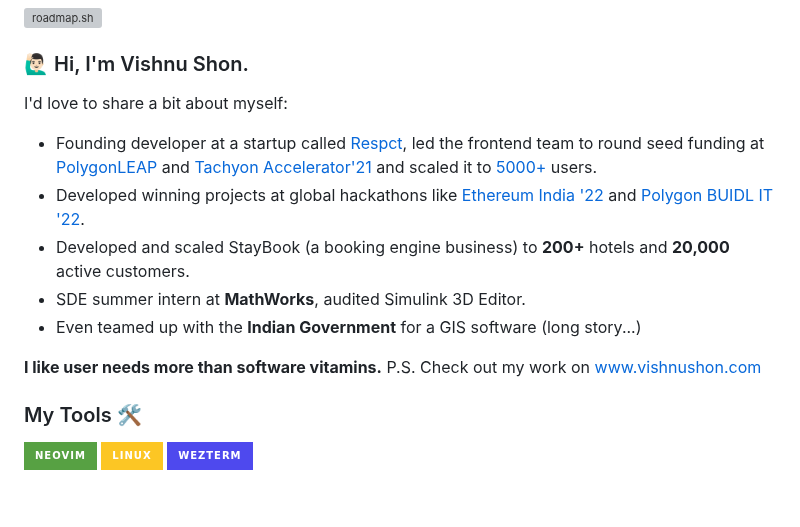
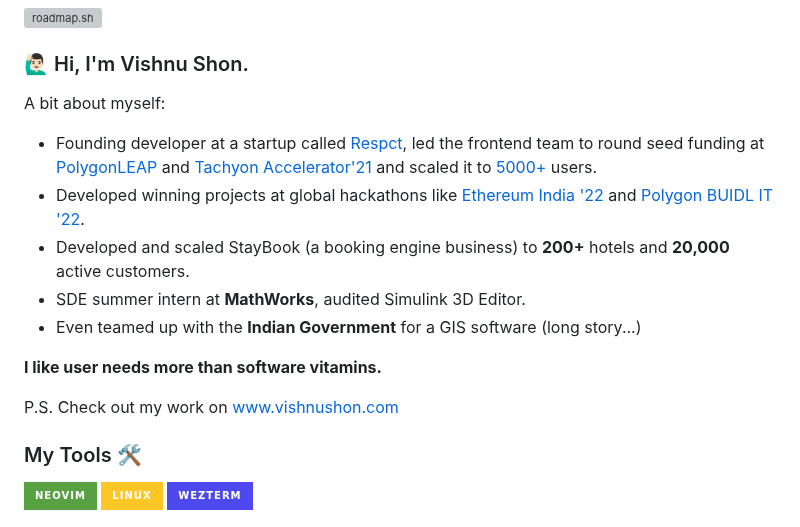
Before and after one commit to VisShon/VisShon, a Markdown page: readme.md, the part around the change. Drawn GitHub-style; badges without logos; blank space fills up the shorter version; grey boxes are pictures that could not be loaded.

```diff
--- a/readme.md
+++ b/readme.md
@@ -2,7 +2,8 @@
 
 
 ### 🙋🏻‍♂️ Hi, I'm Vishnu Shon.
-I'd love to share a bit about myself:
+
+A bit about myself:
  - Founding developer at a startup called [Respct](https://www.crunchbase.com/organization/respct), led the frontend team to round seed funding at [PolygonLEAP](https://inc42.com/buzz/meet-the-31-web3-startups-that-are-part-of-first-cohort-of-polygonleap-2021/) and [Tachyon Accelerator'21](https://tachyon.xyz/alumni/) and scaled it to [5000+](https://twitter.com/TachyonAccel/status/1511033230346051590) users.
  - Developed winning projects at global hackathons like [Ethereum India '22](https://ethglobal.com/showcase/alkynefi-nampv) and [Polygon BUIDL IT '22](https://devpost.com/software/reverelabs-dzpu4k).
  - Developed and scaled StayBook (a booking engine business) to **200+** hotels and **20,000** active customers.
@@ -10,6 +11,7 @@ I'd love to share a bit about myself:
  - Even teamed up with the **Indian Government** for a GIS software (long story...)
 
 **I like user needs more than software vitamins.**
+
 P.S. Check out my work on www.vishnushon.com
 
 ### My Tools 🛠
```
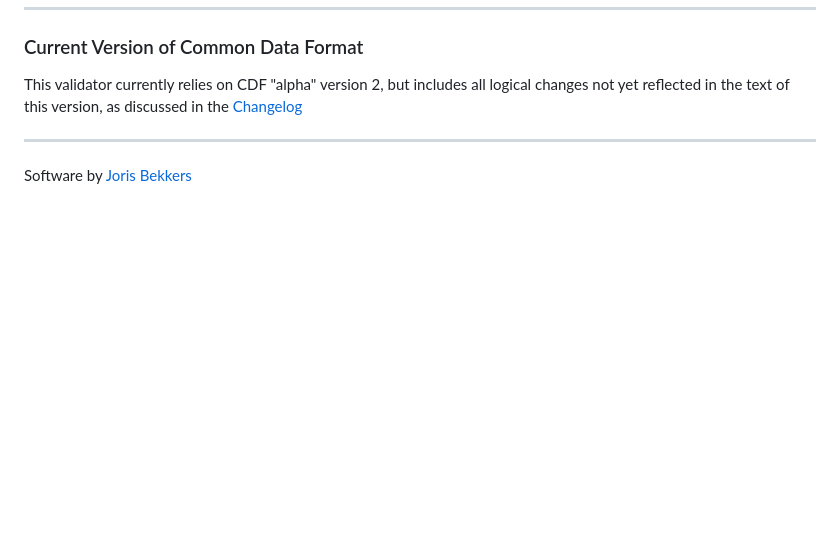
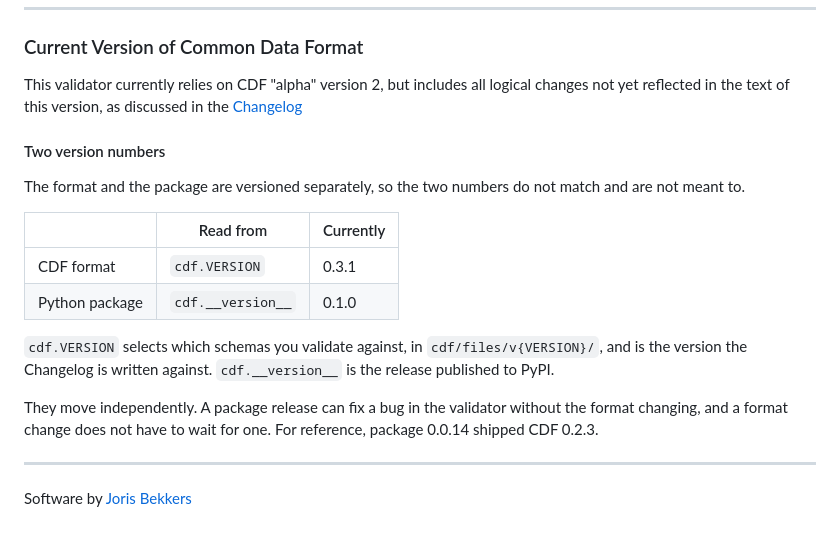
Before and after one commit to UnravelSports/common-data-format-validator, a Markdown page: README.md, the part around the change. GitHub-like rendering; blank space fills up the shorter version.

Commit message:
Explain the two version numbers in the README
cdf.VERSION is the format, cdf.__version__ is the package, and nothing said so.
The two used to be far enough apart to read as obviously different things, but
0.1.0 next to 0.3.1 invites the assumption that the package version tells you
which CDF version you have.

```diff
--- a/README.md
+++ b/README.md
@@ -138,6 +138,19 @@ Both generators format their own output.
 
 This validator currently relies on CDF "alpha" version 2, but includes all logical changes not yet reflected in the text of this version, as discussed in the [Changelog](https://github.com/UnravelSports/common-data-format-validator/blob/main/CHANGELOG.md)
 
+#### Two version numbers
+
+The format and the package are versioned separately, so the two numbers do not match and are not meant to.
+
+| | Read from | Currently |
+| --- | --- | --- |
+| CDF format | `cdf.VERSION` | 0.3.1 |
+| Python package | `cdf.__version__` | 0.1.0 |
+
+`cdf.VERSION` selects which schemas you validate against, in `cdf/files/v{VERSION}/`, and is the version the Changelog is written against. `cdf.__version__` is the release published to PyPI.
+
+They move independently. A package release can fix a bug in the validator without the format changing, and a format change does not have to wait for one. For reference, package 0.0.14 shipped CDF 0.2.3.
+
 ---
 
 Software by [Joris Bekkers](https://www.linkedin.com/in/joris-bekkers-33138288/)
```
····················
Exercise brief: For every line in the data above that holds "https", return the line itself.

Response:
  - Founding developer at a startup called [Respct](https://www.crunchbase.com/organization/respct), led the frontend team to round seed funding at [PolygonLEAP](https://inc42.com/buzz/meet-the-31-web3-startups-that-are-part-of-first-cohort-of-polygonleap-2021/) and [Tachyon Accelerator'21](https://tachyon.xyz/alumni/) and scaled it to [5000+](https://twitter.com/TachyonAccel/status/1511033230346051590) users.
  - Developed winning projects at global hackathons like [Ethereum India '22](https://ethglobal.com/showcase/alkynefi-nampv) and [Polygon BUIDL IT '22](https://devpost.com/software/reverelabs-dzpu4k).
 This validator currently relies on CDF "alpha" version 2, but includes all logical changes not yet reflected in the text of this version, as discussed in the [Changelog](https://github.com/UnravelSports/common-data-format-validator/blob/main/CHANGELOG.md)
 Software by [Joris Bekkers](https://www.linkedin.com/in/joris-bekkers-33138288/)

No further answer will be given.